Ashley Perez: MERGING PASSION FOR THE OUTDOORS WITH SCIENCE
Adapted from profile by Kristi McKee, SUNY Purchase
Ashley Perez ‘16 had just stepped on a wasp’s nest in a Costa Rican rain forest, her leg stung repeatedly, when she saw a python. It was her final day in the field. “What a great way to wrap up—I can’t really move, my leg is numb, and there’s a python!” she recalls.
The SUNY Purchase environmental studies major was finishing up two weeks of field work for her senior project, which explores the effects of nitrogen fixation on second growth regeneration in a rain forest of Costa Rica. Perez accompanied her advisor Susan Letcher, assistant professor of environmental studies, on the month-long trip last summer.
A Bug for Travel
Until the time she was 15, Perez never spent much time outdoors, certainly not in the forest or in another country. She grew up in Yonkers and recalls staying indoors after dark for safety reasons. “I don’t think people realize how much being able to go outside in a safe space is taken for granted,” she says.
I don’t think people realize how much being able to go outside in a safe space is taken for granted
Groundwork Hudson Valley, an organization whose mission is to engage urban youth in green space projects to create safe outdoor spaces while building community, visited her high school earth science class, offering jobs as Green Team members. She jumped at the chance to earn money without understanding exactly what the job entailed. She got the job, which changed her life. During an orientation trip to New Hampshire, what followed was a series of firsts for Perez—the first time she saw a bear, or any wildlife for that matter. The first time she hiked—three miles straight up the White Mountains. And the first time she felt a sense of community as she struggled to reach the top. “I’d never gone hiking before. It was tough. But everyone came together. We were all really struggling and there was a sense that we were part of something. Everyone was trying to help me to the top.” She indeed finished the climb, and described her first mountaintop view as “surreal.”
Over time, it began to sink in just how transformative the experience had been. She chose to study at Purchase to be close to home, first as a biology major at the suggestion of her family who urged her to become a nurse. But the love of outdoors had taken hold. She took an Introduction to Environmental Studies course for fun, during which it grew clear she had to switch majors. “It opened my eyes to the fact there’s a whole major dedicated to this. The topic was so interesting that it seemed effortless,” she remembers.
Another summer trip with Groundwork pushed her even farther out of her comfort zone—all the way to Yellowstone National Park for a week. She returned the following summer for a month-long stint with the National Park Service’s Youth Conservation Corps where she worked on projects such as creating trails.
You’re trying to be a ranger, and remind people to step back, but you’re also completely mind-blown by it.

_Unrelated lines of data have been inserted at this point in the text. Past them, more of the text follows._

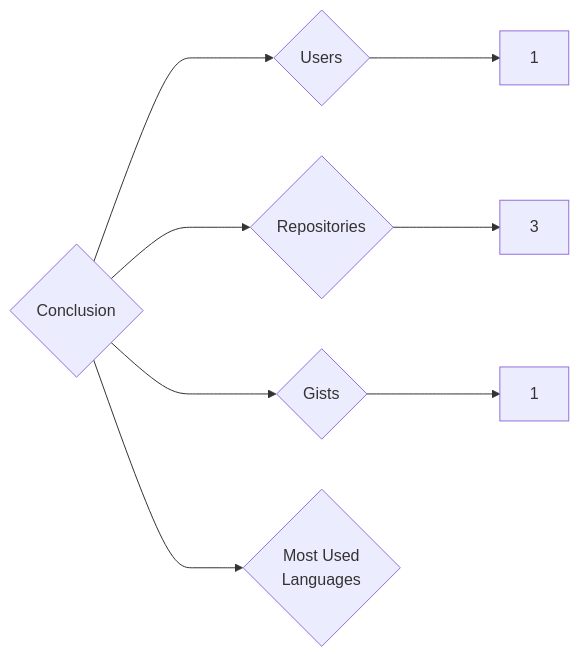
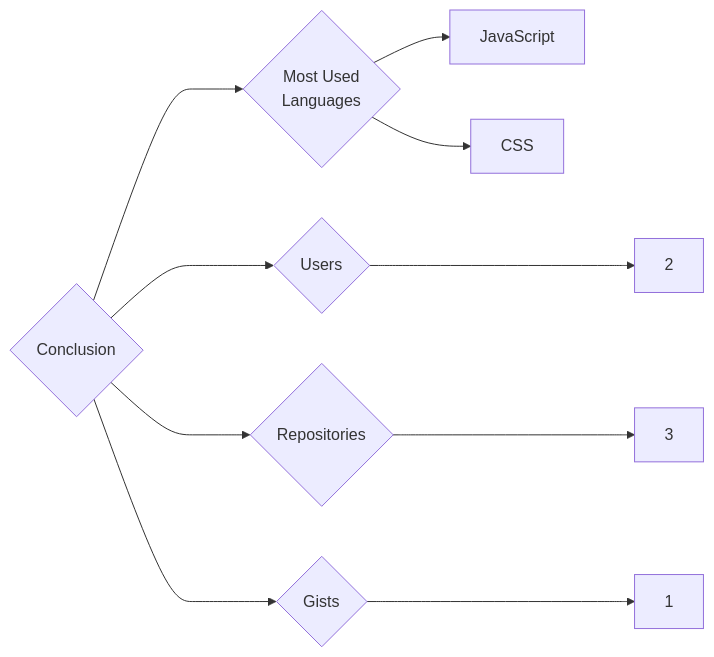
The diagram in targets/Conclusion/README.md (trickest/insiders), drawn with Mermaid before and after one commit. The commit also changed 776 other files, not shown here.

````diff
--- a/targets/Conclusion/README.md
+++ b/targets/Conclusion/README.md
@@ -3,8 +3,10 @@
 ```mermaid
 graph LR
 COMPANY_NAME{Conclusion}
-COMPANY_NAME ---> U{Users} ---> UN[1]
+COMPANY_NAME ---> U{Users} ---> UN[2]
 COMPANY_NAME ---> R{Repositories} ---> RN[3]
 COMPANY_NAME ---> G{Gists} ---> GN[1]
 COMPANY_NAME ---> ML{Most Used<br>Languages}
+ML --> JavaScript[JavaScript]
+ML --> CSS[CSS]
 ```
````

The summer following her sophomore year she spent three months living in the Mammoth area of Yellowstone working as an interpretive intern for the National Park Service Academy, where she was surprised by how much she enjoyed educating others. She even saw a live elk birth while leading a group. “You’re trying to be a ranger, and remind people to step back, but you’re also completely mind-blown by it.”
A Scientist Emerges
A trip to Costa Rica in 2015 exposed her to the side of environmental studies she had been yearning to explore—the hands-on science. Following data collection in the field, she spent a week at Las Selva Research Station analyzing her findings. It was there she first felt like a scientist. “I had to create a statistical model from scratch. I had to crunch all of these numbers. It was really overwhelming, but probably one of the best experiences I’ve had in a really long time.”
The work is the basis of her senior project, which she had the opportunity to present at Columbia University in October 2015 with other scientists. She’s found the whole experience intense yet transformative. “It’s the moment you realize not only are you a scientist, but also how much you’ve actually learned. And how much you have left to learn. It’s encouraging that I can talk about something as an expert.”
Points of Purchase and Beyond
Aside from the academics, one of her favorite aspects of attending SUNY Purchase is the abundance of arts and cultural experiences that allow her to detach from science. She’s taken classes in drawing and sculpture, and she loves art history. She also credits the support she’s received from Purchase College’s Educational Opportunity Program (EOP) with helping her graduate in 3 1/2 years. “I couldn’t have graduated at all without them. EOP is my lifeline,” she says. EOP combines access, academic support, and supplemental financial assistance to make higher education possible for students who have the potential to succeed, despite poor preparation and limited financial resources.
In a satisfying twist, Groundwork USA, the umbrella organization for Groundwork Hudson Valley where she started her journey, invited her to join their board in the spring of 2015. “I was surprised at first, but as a youth who’s been through all of the programs, it’s been really empowering.”
Ashley graduated in 2016 from SUNY Purchase College with a B.A. degree in Environmental Studies with a focus on ecology. She now works with the National Park Service as a Seasonal Ranger at the Statue of Liberty. She plans to attend graduate school in Urban Ecology or Regional planning, and is currently looking into graduate programs where she can merge her love of science and her desire to build community. She’s considering research in the El Yunque National Forest and the surrounding community in her native Puerto Rico.